Yesterday I mentioned the extreme aestheticism of Vladimir Nabokov as described in Gene H. Bell-Villada’s excellent book On Nabokov, Ayn Rand and the Libertarian Mind (2013). I’ll take up in a future post Bell-Villada’s fascinating ideas on Ayn Rand and how her novels have managed to indoctrinate a critical segment of today’s GOP. Today I look at what Bell-Villada has to say about Nabokov and aestheticism.
Aestheticism is a topic I must return to regularly since it represents a vision of literature that is antithetical to my own. In fact, this very blog may have its origins in my desire to push back against the formalism that ruled over English departments when I was a high school and college student in the 1960s and 1970s. On Nabokov looks at why the interrelated movements of aestheticism, formalism, and the New Criticism were held in such high regard at that time. Nabokov was one of the high priests of art for arts sake:
Nabokov had no truck with “social” conceptions of literature of any kind. Correspondingly, he loathed all fiction that has a social focus or that looks at a society and its divisions, its sub-groups, its practices good and bad, its history. Hence in his dustbin we find such contemptible social observers as Balzac (the new French bourgeoisie), Conrad (British imperialism), Faulkner the “corncob chronicler” (the U.S. South, the Civil War, white racism), all Naturalists of any stripe (Zola, Upton Sinclair), leftists (Brecht), and any works that deal with the horrors of mechanized warfare (Remarque’s All Quite on the Western Front, Barbusse’s Le feu, even Picasso’s Guernica).
Elsewhere Bell-Villada quotes Nabokov on how he taught Dickens:
In discussing Bleak House, I completely ignored all sociological and historical implications and unraveled a number of…thematic lines and the three main props of the structure.
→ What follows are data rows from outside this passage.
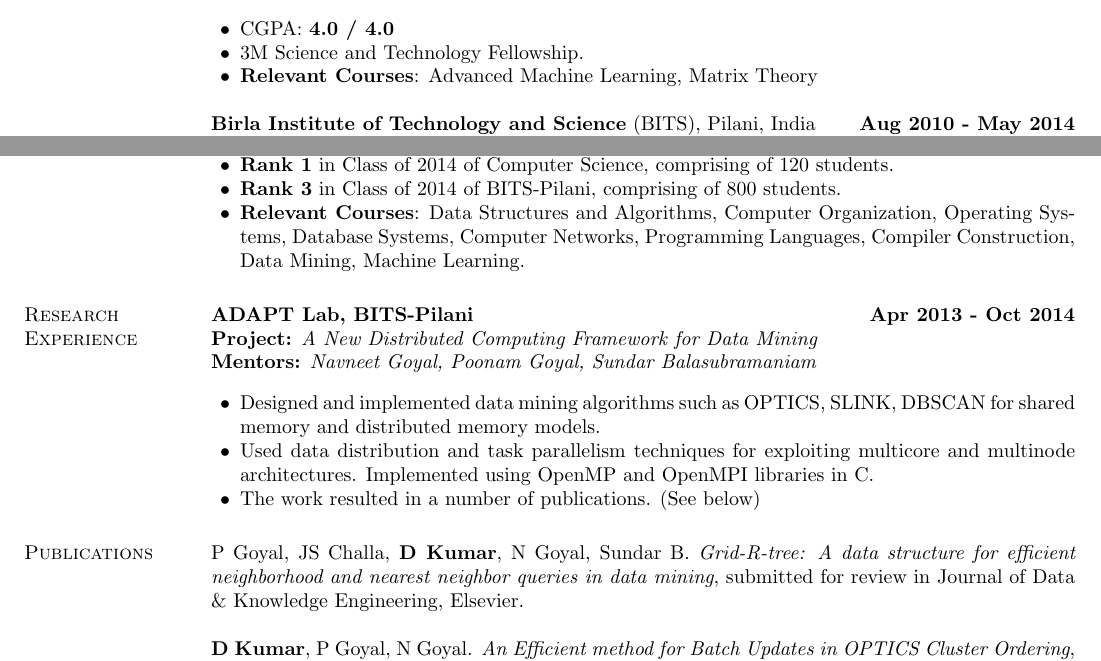
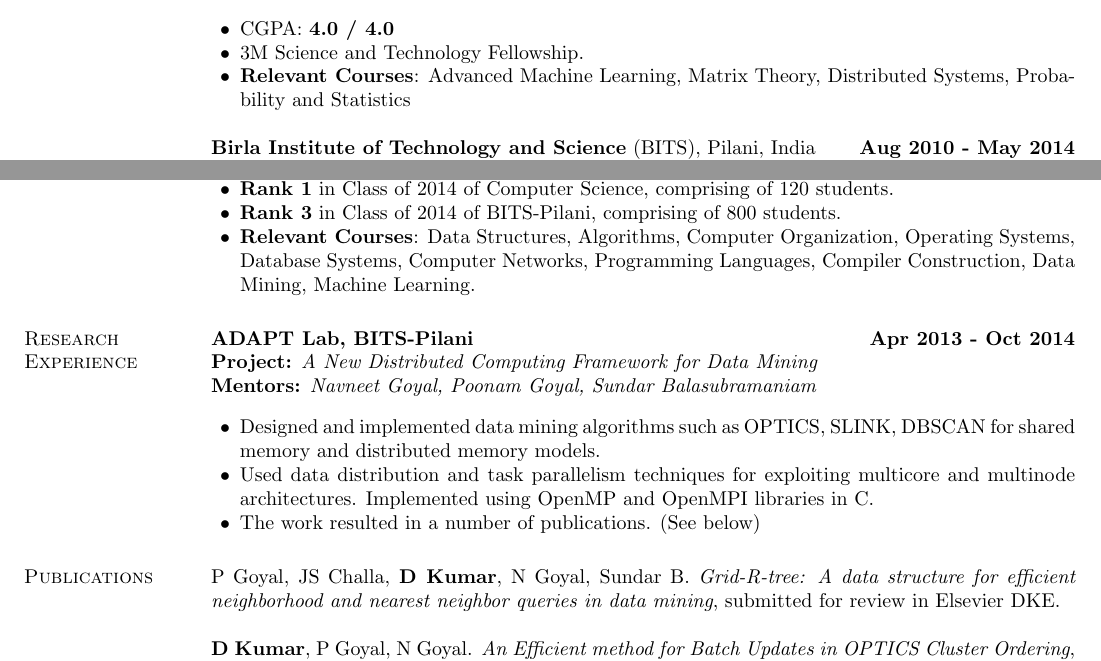
Before and after one commit to rk6030/nrajeshkumar.io, a LaTeX CV (CV_Dhruv_kumar.tex): two parts of page 1 of 2, joined at a grey line, cut so that both start at the same text. Compiled offline with pdfLaTeX.

Commit message:
changes and changes!

```diff
--- a/CV_Dhruv_kumar.tex
+++ b/CV_Dhruv_kumar.tex
@@ -54,7 +54,7 @@
 \item 3M Science and Technology Fellowship.
 %\item {\bf Rank 3} in Class of 2014 of BITS-Pilani, comprising of 800 students.
 %\vspace*{.3cm}
-\item {\bf Relevant Courses}: Advanced Machine Learning, Matrix Theory
+\item {\bf Relevant Courses}: Advanced Machine Learning, Matrix Theory, Distributed Systems, Probability and Statistics
 
 \end{list2}
 {\bf Birla Institute of Technology and Science} (BITS), Pilani, India \hfill {\bf {Aug 2010 - May 2014}}\\
@@ -66,7 +66,7 @@
 \item {\bf Rank 1} in Class of 2014 of Computer Science, comprising of 120 students.
 \item {\bf Rank 3} in Class of 2014 of BITS-Pilani, comprising of 800 students.
 %\vspace*{.3cm}
-\item {\bf Relevant Courses}: Data Structures and Algorithms, Computer Organization, Operating Systems, Database Systems, Computer Networks, Programming Languages, Compiler Construction, Data Mining, Machine Learning.
+\item {\bf Relevant Courses}: Data Structures, Algorithms, Computer Organization, Operating Systems, Database Systems, Computer Networks, Programming Languages, Compiler Construction, Data Mining, Machine Learning.
 
 \end{list2}
 
@@ -95,7 +95,7 @@
 \section{\sc Publications}
 P Goyal, JS Challa, {\bf D Kumar}, N Goyal, Sundar B.
 {\it Grid-R-tree: A data structure for efficient neighborhood and nearest neighbor queries in
-data mining}, submitted for review in Journal of Data \& Knowledge Engineering, Elsevier.
+data mining}, submitted for review in Elsevier DKE.
 
 {\bf D Kumar}, P Goyal, N Goyal. {\it An Efficient method for Batch Updates in OPTICS Cluster Ordering}, to appear in International Journal of Data Analysis Techniques and
 Strategies.\href{https://drive.google.com/open?id=0B5R2WFoF983oUmRrTWlBeWlQNWs}{\color{blue}[Link]}
```
Also changed, not shown: out/CV_Dhruv_kumar.pdf.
Bell-Villada goes on to note that Nabokov found “the sociological side” of Dickens
to be “neither interesting nor important,” and he turns a blind eye to such key Victorian aspets as the juridical machinery or the battles in defense of children’s rights—what the juridical machinery or the battles in defense of children’s rights—what the Olympian pedagogue summarily derides as “child labor and all that.” As philosopher Richard Rorty pointedly observes, “Nabokov has to pretend, implausibly, that Dickens was not or at least, should not have been, interested in the fact that his novels were a more powerful impetus to social reform than the collected works of all the British social theorists of his day.”
To which Bell-Vilada adds,
Actually Nabokov’s position was not all that unusual in academic literary studies at the time. As we have noted above, the triumph of the New Criticism on U.S. campuses during the Cold War had led to a common practice of examining works of fiction and poetry in isolation from their social and historical settings. The Russian-American high priest simply took this tendency to the utmost extreme, becoming as dogmatic and uncompromising in his views as were the Soviets with their state-imposed doctrine of Socialist Realism.
For readers interested in the rise of New Criticism, check out Bell-Villada’s useful overview, which traces it back to Fugitives and Agrarians like John Crowe Ransom, Robert Penn Warren and Allen Tate who “profoundly disliked an industrial capitalism that they viewed as inimical to their art and values.” It also had an anti-communist slant that Nabokov shared. As Bell-Villada puts it,
where Soviet aesthetics stressed content and background at the expense of form, American critics made form their sole criterion.
While I didn’t understand any of this in college, I instinctively knew that literature as it was taught seemed too bloodless. Raised in the midst of the Civil Rights movement and turning 18 during the Vietnam War, I needed a discipline that was more engaged with the world. I therefore majored in history, even though literature was my real love, and I only switched to English in graduate school. Thankfully, there has been a pendulum swing away from formalism, and “New Historicism” has been one of the most vital aspects of literary criticism over the past twenty years.
My blog, to be sure, is not only a counter to aestheticism. Like Bell-Villada, I think there are times literature needs to push back against people who want to make it merely functional. The tension between seeing literature as an end in and of itself and of regarding it as a force for good in the world has always existed, and if we lean too hard in one direction, there needs to be a corrective. Yesterday I wrote of George Eliot’s desire that literature improve people, and maybe Oscar Wilde’s assertion that “All art is quite useless” was a pushback against such earnestness. Readers of this blog should not hesitate to push back if you find me becoming too earnest in my own celebration of literature’s power.